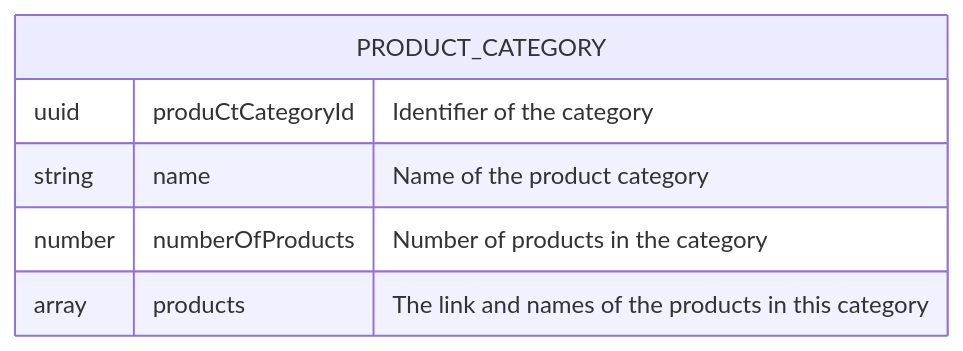
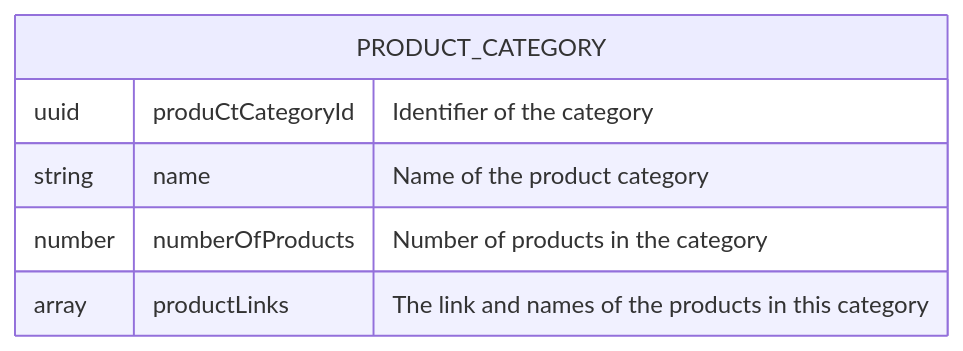
Before and after one commit to ikenna/AcmePetSupplies: the second of 5 diagrams in discovery.md, drawn with Mermaid. The commit also changed other lines of this file and 1 other file, not shown here.

Commit message:
Creating the Product Catalog API

````diff
--- a/discovery.md
+++ b/discovery.md
@@ -66,9 +66,9 @@
 ```mermaid
 erDiagram  
   PRODUCT_CATEGORY {
     uuid produCtCategoryId "Identifier of the category"
     string name "Name of the product category"
     number numberOfProducts "Number of products in the category"
-    array products "The link and names of the products in this category"
+    array productLinks "The link and names of the products in this category"
   }
 ```
````
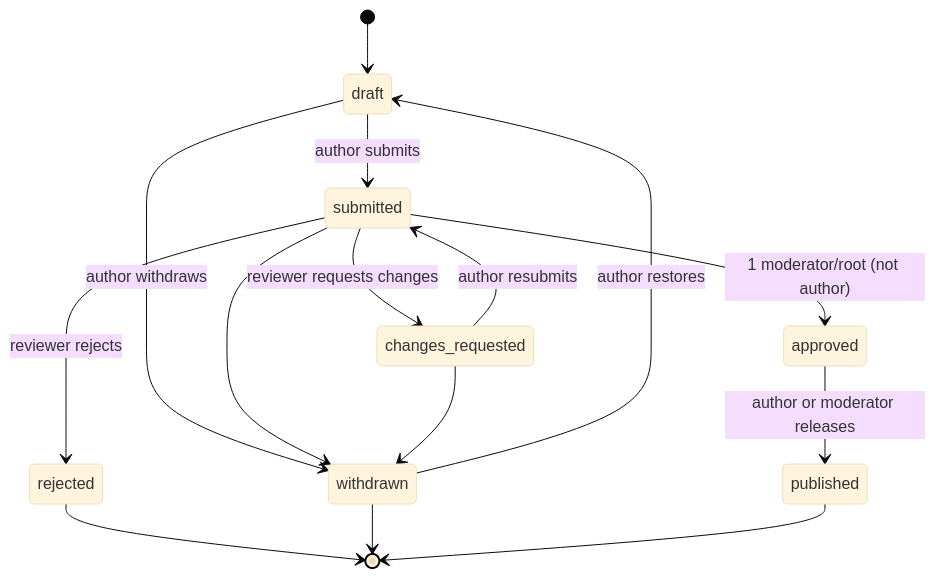
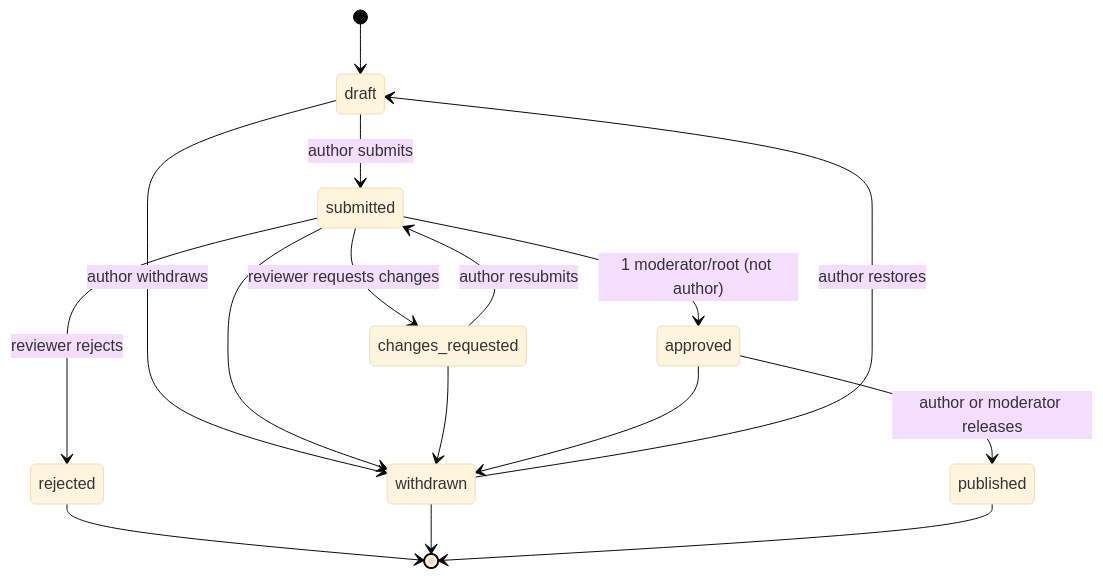
One commit to ronneai/ronne-marketplace changed the first of 2 diagrams in docs/MVP/MVP.md. Above: the diagram before and after it, drawn with Mermaid (base theme). The commit also changed other lines of this file and 64 other files, not shown here.

````diff
--- a/docs/MVP/MVP.md
+++ b/docs/MVP/MVP.md
@@ -266,17 +266,18 @@
 ```mermaid
 stateDiagram-v2
     [*] --> draft
     draft --> submitted: author submits
     submitted --> changes_requested: reviewer requests changes
     changes_requested --> submitted: author resubmits
     submitted --> approved: 1 moderator/root (not author)
     submitted --> rejected: reviewer rejects
     draft --> withdrawn: author withdraws
     submitted --> withdrawn
     changes_requested --> withdrawn
+    approved --> withdrawn
     approved --> published: author or moderator releases
     rejected --> [*]
     withdrawn --> draft: author restores
     withdrawn --> [*]
     published --> [*]
 ```
````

····················

Work to be completed
What is needed is every line of the data above, set down exactly but with the images left out.

Solution for this exercise
Before and after one commit to ikenna/AcmePetSupplies: the second of 5 diagrams in discovery.md, drawn with Mermaid. The commit also changed other lines of this file and 1 other file, not shown here.

Commit message:
Creating the Product Catalog API

````diff
--- a/discovery.md
+++ b/discovery.md
@@ -66,9 +66,9 @@
 ```mermaid
 erDiagram  
   PRODUCT_CATEGORY {
     uuid produCtCategoryId "Identifier of the category"
     string name "Name of the product category"
     number numberOfProducts "Number of products in the category"
-    array products "The link and names of the products in this category"
+    array productLinks "The link and names of the products in this category"
   }
 ```
````
One commit to ronneai/ronne-marketplace changed the first of 2 diagrams in docs/MVP/MVP.md. Above: the diagram before and after it, drawn with Mermaid (base theme). The commit also changed other lines of this file and 64 other files, not shown here.

````diff
--- a/docs/MVP/MVP.md
+++ b/docs/MVP/MVP.md
@@ -266,17 +266,18 @@
 ```mermaid
 stateDiagram-v2
     [*] --> draft
     draft --> submitted: author submits
     submitted --> changes_requested: reviewer requests changes
     changes_requested --> submitted: author resubmits
     submitted --> approved: 1 moderator/root (not author)
     submitted --> rejected: reviewer rejects
     draft --> withdrawn: author withdraws
     submitted --> withdrawn
     changes_requested --> withdrawn
+    approved --> withdrawn
     approved --> published: author or moderator releases
     rejected --> [*]
     withdrawn --> draft: author restores
     withdrawn --> [*]
     published --> [*]
 ```
````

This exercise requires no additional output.